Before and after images
○ ○ ○ ○ ○ ○ ○

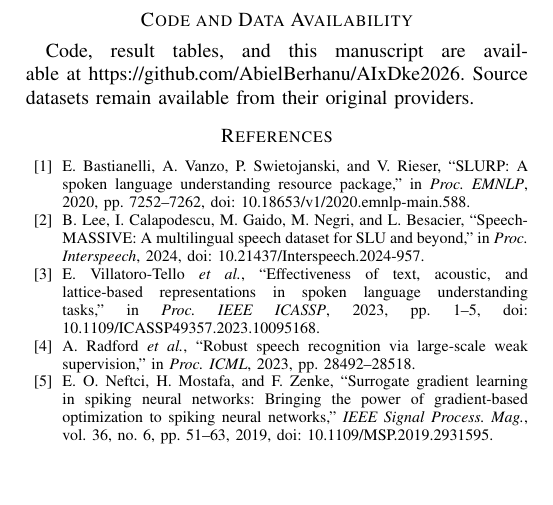
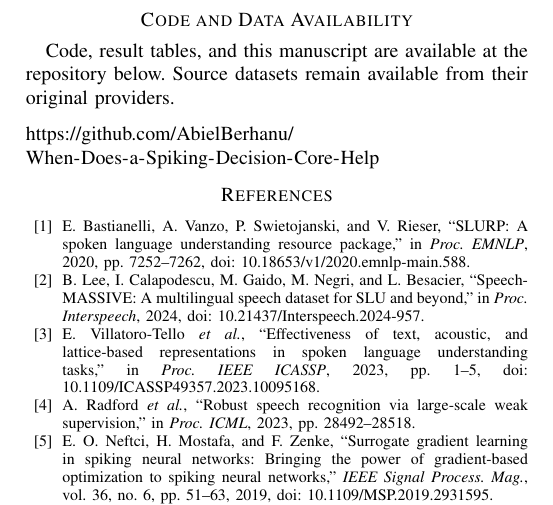
Before and after one commit to AbielBerhanu/When-Does-a-Spiking-Decision-Core-Help, a LaTeX paper (paper1_action/paper.tex): part of page 6 of 6, cut so that both start at the same text, the shorter picture padded with empty space. Compiled offline with pdfLaTeX.

Commit message:
Update manuscript and release links for renamed repository

```diff
--- a/paper1_action/paper.tex
+++ b/paper1_action/paper.tex
@@ -286,7 +286,10 @@ Preliminary SLURP test scores were inspected during pipeline development, includ
 A spiking recurrent core can make bounded spoken-action choices and expose a defer option. It does not beat a leak-matched conventional core on either acoustic benchmark, while a GRU is stronger on both. On recognized French words its mean lead over leaky tanh has a seed-and-utterance interval crossing zero. A simple nonrecurrent classifier is stronger on recognized words and gives lower selective risk and simulated action cost on SLURP. The result characterizes a spiking head on dense pretrained speech features; broader spiking speech processing, hardware benefits, and medical efficacy remain untested.
 
 \section*{Code and Data Availability}
-Code, result tables, and this manuscript are available at \url{https://github.com/AbielBerhanu/AIxDke2026}. Source datasets remain available from their original providers.
+Code, result tables, and this manuscript are available at the repository below. Source datasets remain available from their original providers.
+\begin{flushleft}
+\url{https://github.com/AbielBerhanu/When-Does-a-Spiking-Decision-Core-Help}
+\end{flushleft}
 
 \begin{thebibliography}{16}
 \bibitem{slurp} E. Bastianelli, A. Vanzo, P. Swietojanski, and V. Rieser, ``SLURP: A spoken language understanding resource package,'' in \emph{Proc. EMNLP}, 2020, pp. 7252--7262, doi: 10.18653/v1/2020.emnlp-main.588.
```
Also changed, not shown: README.md, paper1_action/paper.pdf, 1 other file.
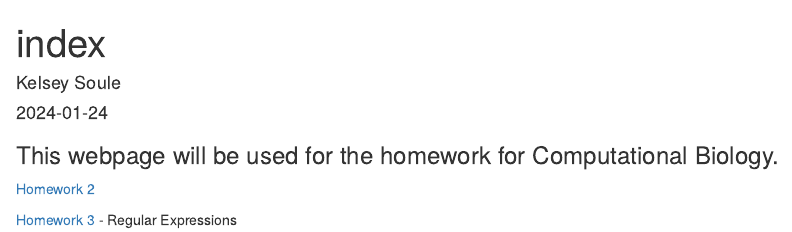
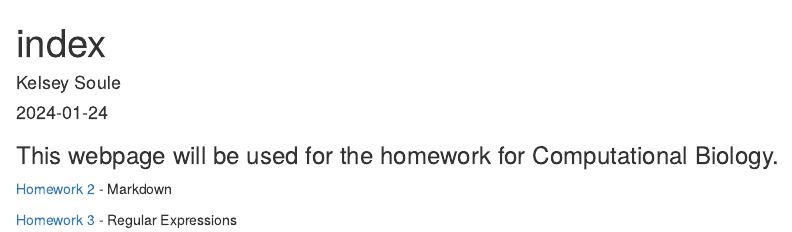
Before and after one commit to kelseysoule/Computational-Biology, an R Markdown document (index.Rmd): the page in a window 1100 px wide, from its top. Rendered offline with R 4.5, knitr and Pandoc, with nearby package versions.

Commit message:
update index

```diff
--- a/index.Rmd
+++ b/index.Rmd
@@ -12,6 +12,6 @@ knitr::opts_chunk$set(echo = TRUE)
 
 ### This webpage will be used for the homework for Computational Biology.
 
-[Homework 2](Homework_02.html)
+[Homework 2](Homework_02.html) - Markdown
 
 [Homework 3](Homework_03.html) - Regular Expressions
```
Also changed, not shown: index.html.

○ ○ ○ ○ ○ ○ ○

- [REQUIRED WORK] Every line of the data above is to be repeated exactly; the images are to be left out.

- [THE COMPLETED TASK]
Before and after one commit to AbielBerhanu/When-Does-a-Spiking-Decision-Core-Help, a LaTeX paper (paper1_action/paper.tex): part of page 6 of 6, cut so that both start at the same text, the shorter picture padded with empty space. Compiled offline with pdfLaTeX.

Commit message:
Update manuscript and release links for renamed repository

```diff
--- a/paper1_action/paper.tex
+++ b/paper1_action/paper.tex
@@ -286,7 +286,10 @@ Preliminary SLURP test scores were inspected during pipeline development, includ
 A spiking recurrent core can make bounded spoken-action choices and expose a defer option. It does not beat a leak-matched conventional core on either acoustic benchmark, while a GRU is stronger on both. On recognized French words its mean lead over leaky tanh has a seed-and-utterance interval crossing zero. A simple nonrecurrent classifier is stronger on recognized words and gives lower selective risk and simulated action cost on SLURP. The result characterizes a spiking head on dense pretrained speech features; broader spiking speech processing, hardware benefits, and medical efficacy remain untested.
 
 \section*{Code and Data Availability}
-Code, result tables, and this manuscript are available at \url{https://github.com/AbielBerhanu/AIxDke2026}. Source datasets remain available from their original providers.
+Code, result tables, and this manuscript are available at the repository below. Source datasets remain available from their original providers.
+\begin{flushleft}
+\url{https://github.com/AbielBerhanu/When-Does-a-Spiking-Decision-Core-Help}
+\end{flushleft}
 
 \begin{thebibliography}{16}
 \bibitem{slurp} E. Bastianelli, A. Vanzo, P. Swietojanski, and V. Rieser, ``SLURP: A spoken language understanding resource package,'' in \emph{Proc. EMNLP}, 2020, pp. 7252--7262, doi: 10.18653/v1/2020.emnlp-main.588.
```
Also changed, not shown: README.md, paper1_action/paper.pdf, 1 other file.
Before and after one commit to kelseysoule/Computational-Biology, an R Markdown document (index.Rmd): the page in a window 1100 px wide, from its top. Rendered offline with R 4.5, knitr and Pandoc, with nearby package versions.

Commit message:
update index

```diff
--- a/index.Rmd
+++ b/index.Rmd
@@ -12,6 +12,6 @@ knitr::opts_chunk$set(echo = TRUE)
 
 ### This webpage will be used for the homework for Computational Biology.
 
-[Homework 2](Homework_02.html)
+[Homework 2](Homework_02.html) - Markdown
 
 [Homework 3](Homework_03.html) - Regular Expressions
```
Also changed, not shown: index.html.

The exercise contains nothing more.